--- Material provided Enclosed Below ---

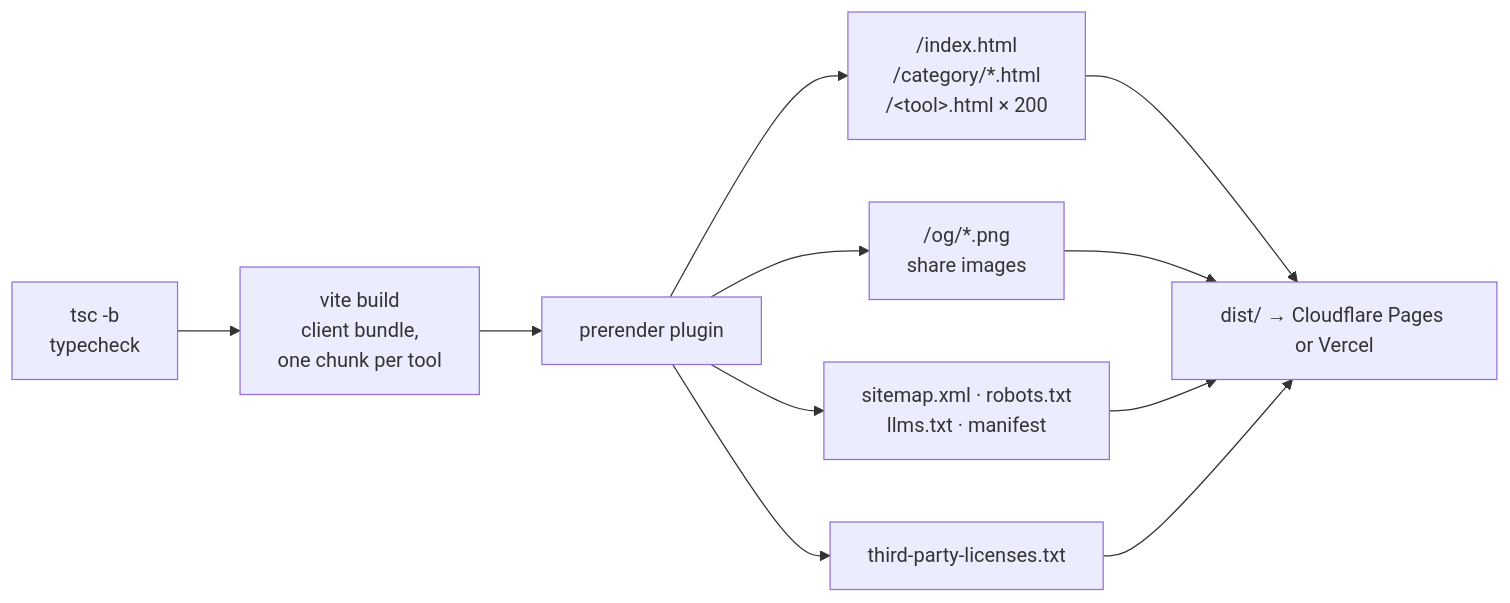
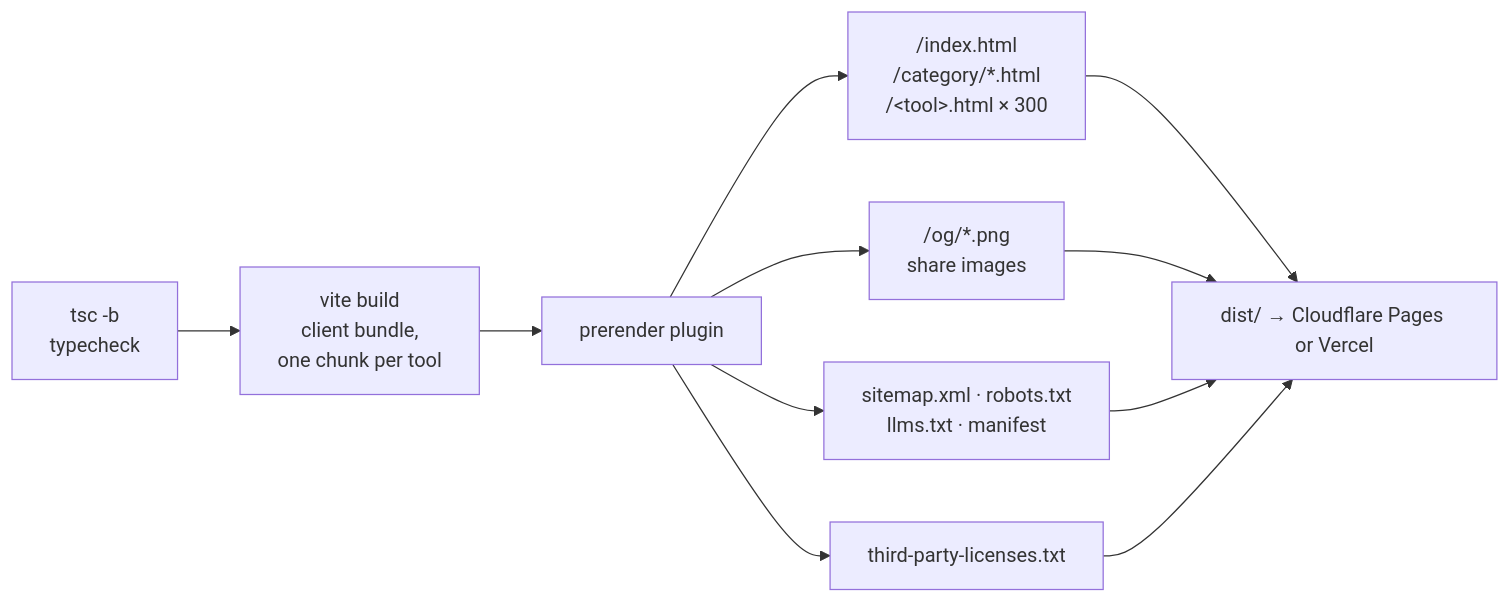
Before and after one commit to mrzkprtm/4llTools: the second of 3 diagrams in README.md, drawn with Mermaid. The commit also changed other lines of this file and 3 other files, not shown here.

````diff
--- a/README.md
+++ b/README.md
@@ -614,10 +614,10 @@
 ```mermaid
 flowchart LR
   A["tsc -b<br/>typecheck"] --> B["vite build<br/>client bundle,<br/>one chunk per tool"]
   B --> C["prerender plugin"]
-  C --> D["/index.html<br/>/category/*.html<br/>/&lt;tool&gt;.html × 200"]
+  C --> D["/index.html<br/>/category/*.html<br/>/&lt;tool&gt;.html × 300"]
   C --> E["/og/*.png<br/>share images"]
   C --> F["sitemap.xml · robots.txt<br/>llms.txt · manifest"]
   C --> G["third-party-licenses.txt"]
   D & E & F & G --> H["dist/ → Cloudflare Pages or Vercel"]
 ```
````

--- End of Enclosed Material provided ---

The entries need to be restated exactly, and their pictures left out.

Solution below
Before and after one commit to mrzkprtm/4llTools: the second of 3 diagrams in README.md, drawn with Mermaid. The commit also changed other lines of this file and 3 other files, not shown here.

````diff
--- a/README.md
+++ b/README.md
@@ -614,10 +614,10 @@
 ```mermaid
 flowchart LR
   A["tsc -b<br/>typecheck"] --> B["vite build<br/>client bundle,<br/>one chunk per tool"]
   B --> C["prerender plugin"]
-  C --> D["/index.html<br/>/category/*.html<br/>/&lt;tool&gt;.html × 200"]
+  C --> D["/index.html<br/>/category/*.html<br/>/&lt;tool&gt;.html × 300"]
   C --> E["/og/*.png<br/>share images"]
   C --> F["sitemap.xml · robots.txt<br/>llms.txt · manifest"]
   C --> G["third-party-licenses.txt"]
   D & E & F & G --> H["dist/ → Cloudflare Pages or Vercel"]
 ```
````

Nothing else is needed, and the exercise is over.